Screenshot and code edit data:
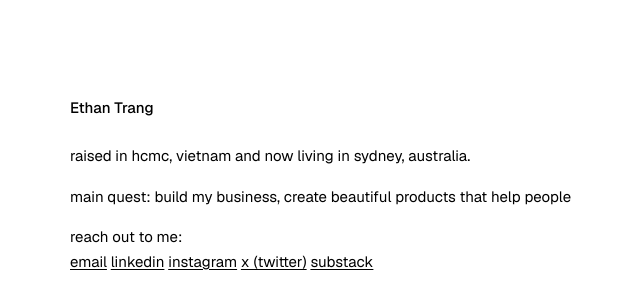
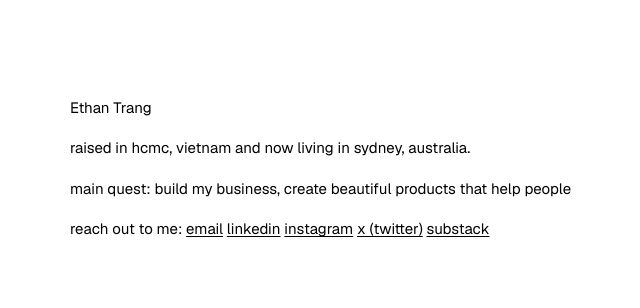
Before and after one commit to ethantrang/ethantrang-website, a Next.js app: page / in a window 1280 px wide. Shown: the top 308 px of the page, without its empty margins (282-922 px from the left). Built offline with nearby package versions, Linux system fonts and the light colour scheme.

Commit message:
Even out home page spacing, unbold the name and inline the social links
Co-Authored-By: Claude Opus 5.5 <noreply@anthropic.com>

```diff
--- a/app/(home)/page.tsx
+++ b/app/(home)/page.tsx
@@ -9,7 +9,7 @@ export default function HomePage() {
   return (
     <main className="min-h-full bg-white text-black px-6 pt-16 pb-16 sm:px-12 sm:pt-24">
       <div className="mx-auto max-w-xl text-left text-[15px] leading-relaxed">
-        <h1 className="mb-6 font-medium">{intro.frontmatter.title}</h1>
+        <h1 className="mb-4 font-normal">{intro.frontmatter.title}</h1>
         <div className="[&_p]:mb-4 [&_a]:underline [&_a]:underline-offset-2 [&_a:hover]:opacity-60">
           <MDXRemote source={intro.body} options={{ mdxOptions: { remarkPlugins: [remarkBreaks] } }} />
         </div>
--- a/content/intro.mdx
+++ b/content/intro.mdx
@@ -11,5 +11,4 @@ raised in hcmc, vietnam and now living in sydney, australia.
 
 main quest: build my business, create beautiful products that help people
 
-reach out to me:
-[email](mailto:ethan@inflectlabs.co) [linkedin](https://www.linkedin.com/in/ethan-trang/) [instagram](https://www.instagram.com/ethan_5521/) [x (twitter)](https://x.com/ethantrangg) [substack](https://substack.com/@ethantrang)
+reach out to me: [email](mailto:ethan@inflectlabs.co) [linkedin](https://www.linkedin.com/in/ethan-trang/) [instagram](https://www.instagram.com/ethan_5521/) [x (twitter)](https://x.com/ethantrangg) [substack](https://substack.com/@ethantrang)
```
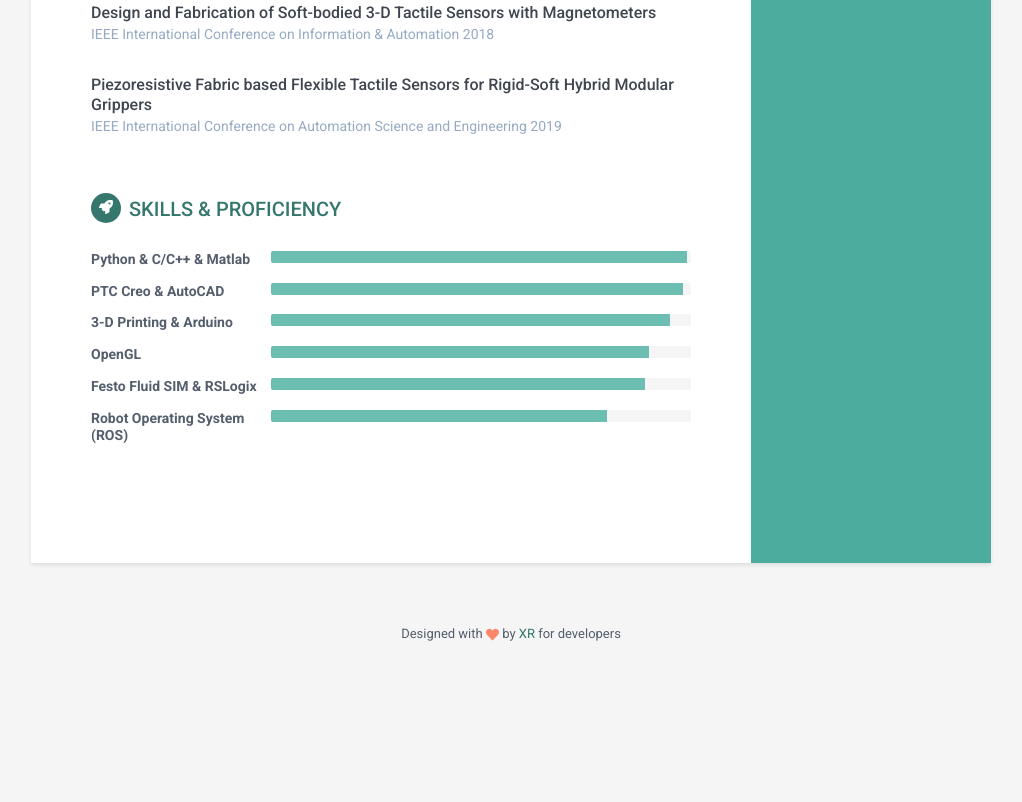
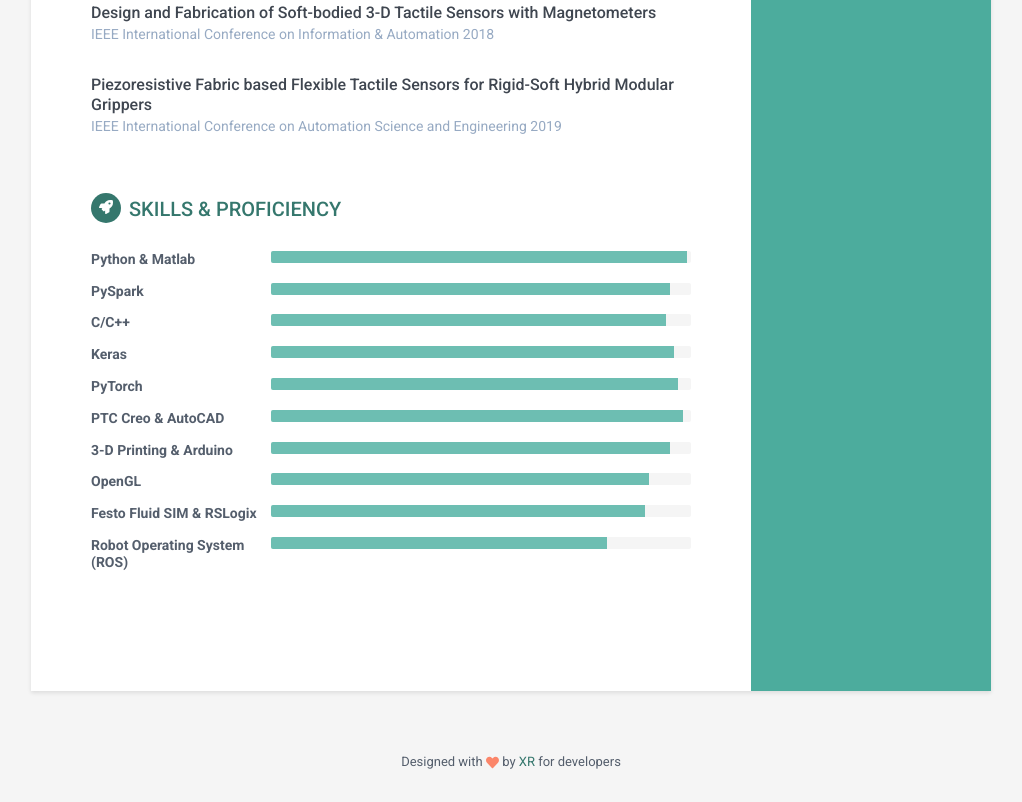
Before and after one commit to abhishekbamotra/cv, a plain HTML site: page index.html in a window 1280 px wide. Shown: the part 2198-3000 px from the top of the page, without its empty margins (129-1151 px from the left). Before the commit the page ends 2873 px from the top, so only its background shows below. Drawn offline with Linux system fonts and the light colour scheme.

Commit message:
skills added

```diff
--- a/index.html
+++ b/index.html
@@ -344,9 +344,36 @@
                 <h2 class="section-title"><span class="icon-holder"><i class="fas fa-rocket"></i></span>Skills &amp; Proficiency</h2>
                 <div class="skillset">
                     <div class="item">
-                        <h3 class="level-title">Python &amp; C/C++ &amp; Matlab</h3>
+                        <h3 class="level-title">Python &amp; Matlab</h3>
                         <div class="progress level-bar">
 						    <div class="progress-bar theme-progress-bar" role="progressbar" style="width: 99%" aria-valuenow="99" aria-valuemin="0" aria-valuemax="100"></div>
+						</div>
+                    </div><!--//item-->
+
+			<div class="item">
+                        <h3 class="level-title">PySpark</h3>
+                        <div class="progress level-bar">
+						    <div class="progress-bar theme-progress-bar" role="progressbar" style="width: 95%" aria-valuenow="99" aria-valuemin="0" aria-valuemax="100"></div>
+						</div>
+                    </div><!--//item-->
+
+		<div class="item">
+                        <h3 class="level-title">C/C++</h3>
+                        <div class="progress level-bar">
+						    <div class="progress-bar theme-progress-bar" role="progressbar" style="width: 94%" aria-valuenow="99" aria-valuemin="0" aria-valuemax="100"></div>
+						</div>
+                    </div><!--//item-->
+
+			<div class="item">
+                        <h3 class="level-title">Keras</h3>
+                        <div class="progress level-bar">
+						    <div class="progress-bar theme-progress-bar" role="progressbar" style="width: 96%" aria-valuenow="99" aria-valuemin="0" aria-valuemax="100"></div>
+						</div>
+                    </div><!--//item-->
+			<div class="item">
+                        <h3 class="level-title">PyTorch</h3>
+                        <div class="progress level-bar">
+						    <div class="progress-bar theme-progress-bar" role="progressbar" style="width: 97%" aria-valuenow="99" aria-valuemin="0" aria-valuemax="100"></div>
 						</div>
                     </div><!--//item-->
 
```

PROMPT:
Could you find every line in the records above that contains the word "from" and copy it?

THE COMPLETED TASK:
Before and after one commit to ethantrang/ethantrang-website, a Next.js app: page / in a window 1280 px wide. Shown: the top 308 px of the page, without its empty margins (282-922 px from the left). Built offline with nearby package versions, Linux system fonts and the light colour scheme.
Before and after one commit to abhishekbamotra/cv, a plain HTML site: page index.html in a window 1280 px wide. Shown: the part 2198-3000 px from the top of the page, without its empty margins (129-1151 px from the left). Before the commit the page ends 2873 px from the top, so only its background shows below. Drawn offline with Linux system fonts and the light colour scheme.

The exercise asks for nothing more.